Maximum acceptable obliquity: 3.0 degrees Maximum multiple cell index: 2 Input cell: 5.657 5.657 6.828 90.000 90.000 120.0 Lattice mode: R A Buerger cell: 3.98l 3.981 3.981 90.555 90.555 90.555 The input-to-Buerger cell matrix: -.3333 .3333 .3333 -.3333 -.6667 .3333 .6667 .3333 3333 Possible 2-fold axes: Rows Products Direct Reciprocal Dot Vector O 0 1 0 0 1 1 .788 0 1 -1 O 1 -1 2 .0OO 0 1 0 0 1 0 1 .788 0 1 1 0 1 1 2 .788 1 -1 0 1 -1 0 2 .000 1 0 -1 1 0 -1 2 .000 1 0 0 1 0 0 1 .788 1 0 1 1 0 1 2 .788 1 1 0 1 1 0 2 .788 Pseudo cubic P Max delta .788 A = -.3 -.7 .3 3.9809 Alpha = 90.555 A* = .000 -1.000 1.000 B = -.7 -.3 -.3 3.9809 Beta = 89.445 B* = 1.000 .000 -1.000 C = .3 -.3 -.3 3.9809 Gamma = 89.445 C* = 1.000 -1.000 -1.000 Metrically hexagonal R Max delta .000 A = -1.0 -1.0 .0 5.6570 Alpha = 90.000 A* = .000 -1.000 .000 B = 1.0 .0 .0 5.6570 Beta = 90 . 000 B* = 1.000 -1.000 .000 C = .0 .0 1.0 6.8280 Gamma = 120.000 C* = .000 .000 1.000 (Pseudo-)Merohedral Twinning Operations ======================================= If the space group is non-centrosymmetric each operation below impliestwo - i.e. the given operation multiplied by +1 and -1 Twin x = ( 1.00 .00 .00)x : Twin h = ( 1.00 .00 .00)h Twin y = ( .00 1.00 .00)y ; Twin k = ( .00 1.00 .00)k Twin z = ( .00 .00 l.00)z ; Twin l = ( -.00 .00 1.00)l Twin x = (-1.00 .00 .00)x ; Twin h = (-1.00 -1.00 .00)h Twin y = (-1.00 1.00 .00)y ; Twin k = ( .00 1.00 .00)k Twin z = ( .00 .00 -l.00)z ; Twin l = ( .00 .00 -1.00)l

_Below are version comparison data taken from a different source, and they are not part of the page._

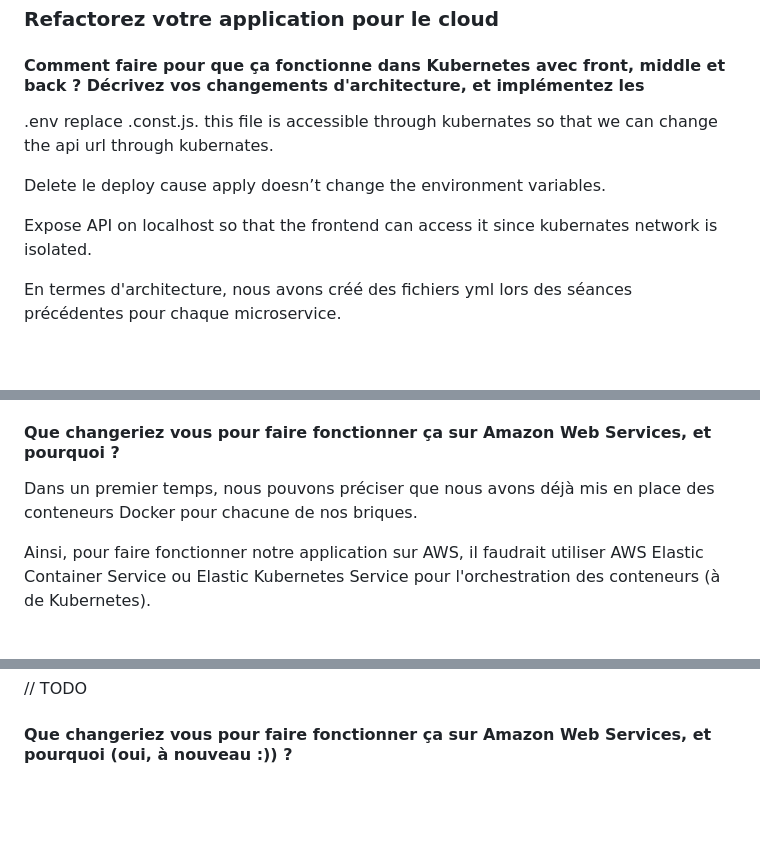
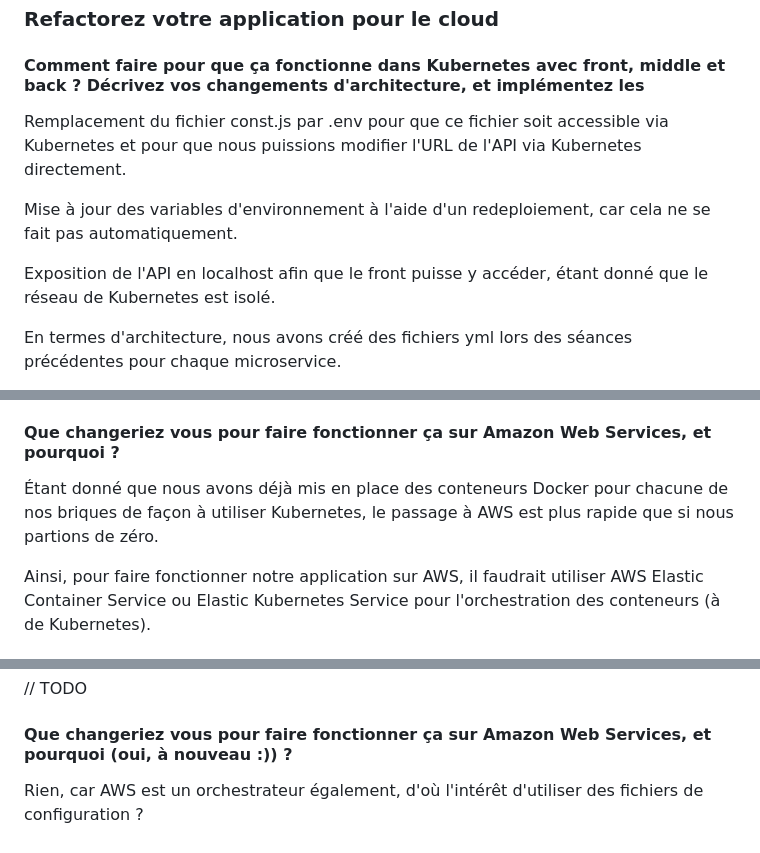
Before and after one commit to wanadianguy/reengineering, a Markdown page: README.md, 3 parts joined by grey strips. Rendered like a GitHub page; blank space fills up the shorter version.

Commit message:
docs(readme): précisions pour les questions du dernier tp

```diff
--- a/README.md
+++ b/README.md
@@ -447,11 +447,12 @@ Cependant, cette modification a également nécessité une adaptation dans le `m
 ### Refactorez votre application pour le cloud
 
 #### Comment faire pour que ça fonctionne dans Kubernetes avec front, middle et back ? Décrivez vos changements d'architecture, et implémentez les
-.env replace .const.js. this file is accessible through kubernates so that we can change the api url through kubernates.
 
-Delete le deploy cause apply doesn’t change the environment variables.
+Remplacement du fichier const.js par .env pour que ce fichier soit accessible via Kubernetes et pour que nous puissions modifier l'URL de l'API via Kubernetes directement.
 
-Expose API on localhost so that the frontend can access it since kubernates network is isolated.
+Mise à jour des variables d'environnement à l'aide d'un redeploiement, car cela ne se fait pas automatiquement.
+
+Exposition de l'API en localhost afin que le front puisse y accéder, étant donné que le réseau de Kubernetes est isolé.
 
 En termes d'architecture, nous avons créé des fichiers yml lors des séances précédentes pour chaque microservice.
 
@@ -460,7 +461,7 @@ La Base de Données possède une IP Cluster et un Host Kubernetes. Tout d'abord,
 
 #### Que changeriez vous pour faire fonctionner ça sur Amazon Web Services, et pourquoi ?
 
-Dans un premier temps, nous pouvons préciser que nous avons déjà mis en place des conteneurs Docker pour chacune de nos briques.
+Étant donné que nous avons déjà mis en place des conteneurs Docker pour chacune de nos briques de façon à utiliser Kubernetes, le passage à AWS est plus rapide que si nous partions de zéro.
 
 Ainsi, pour faire fonctionner notre application sur AWS, il faudrait utiliser AWS Elastic Container Service ou Elastic Kubernetes Service pour l'orchestration des conteneurs (à de Kubernetes).
 
@@ -483,3 +484,5 @@ Aussi, nous utilisons du scaling horizontal des pods Kubernetes pour gérer les
 // TODO
 
 #### Que changeriez vous pour faire fonctionner ça sur Amazon Web Services, et pourquoi (oui, à nouveau :)) ?
+
+Rien, car AWS est un orchestrateur également, d'où l'intérêt d'utiliser des fichiers de configuration ?
```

In the above example a structure in space group R 3 is input on hexagonal axes. The input cell is first reduced using the Burger algorithm. Next a systematic search is taken over all pairs of direct and reciprocal rows up to a maximum index of two. Those pairs which both have an angular deviation of less than 3° and a scalar product of 1 or 2 are retained. These directions are (pseudo) twofold axes. The distribution of the twofold axes in space allows the metric (lattice) symmetry to be identified. The 9 (pseudo) twofold axes have the correct distribution for a lattice of cubic symmetry but as the angle between some of the direct and reciprocal rows is as large as 0.788°, this is only a pseudo-cubic primitive cell. Having eliminated the 6 pseudo twofold axes with an angular deviation of 0.788°, the programmeconsiders the remaining three pure twofold axes and finds that they have the correct spatial distribution for the trigonal system on rhombohedral axes. As a conventional choice a triply-primitive cell (in the obverse setting) on hexagonal axes is generated. In all cases of pseudo or metrically-exact cell, the matrices describing the relation between the input and reduced direct and reciprocal cells are output. Finally the twin laws are calculated and the twin-law transformation matrices are output both for direct and reciprocal space. In the example, the first twin law is the identity operation, the second being a twofold rotation about [2 1 0]. As the declared space group is non-centrosymmetric, these two twin operations imply two further inversion-related ones: i.e. inversion in the origin and reflection in (1 0 0).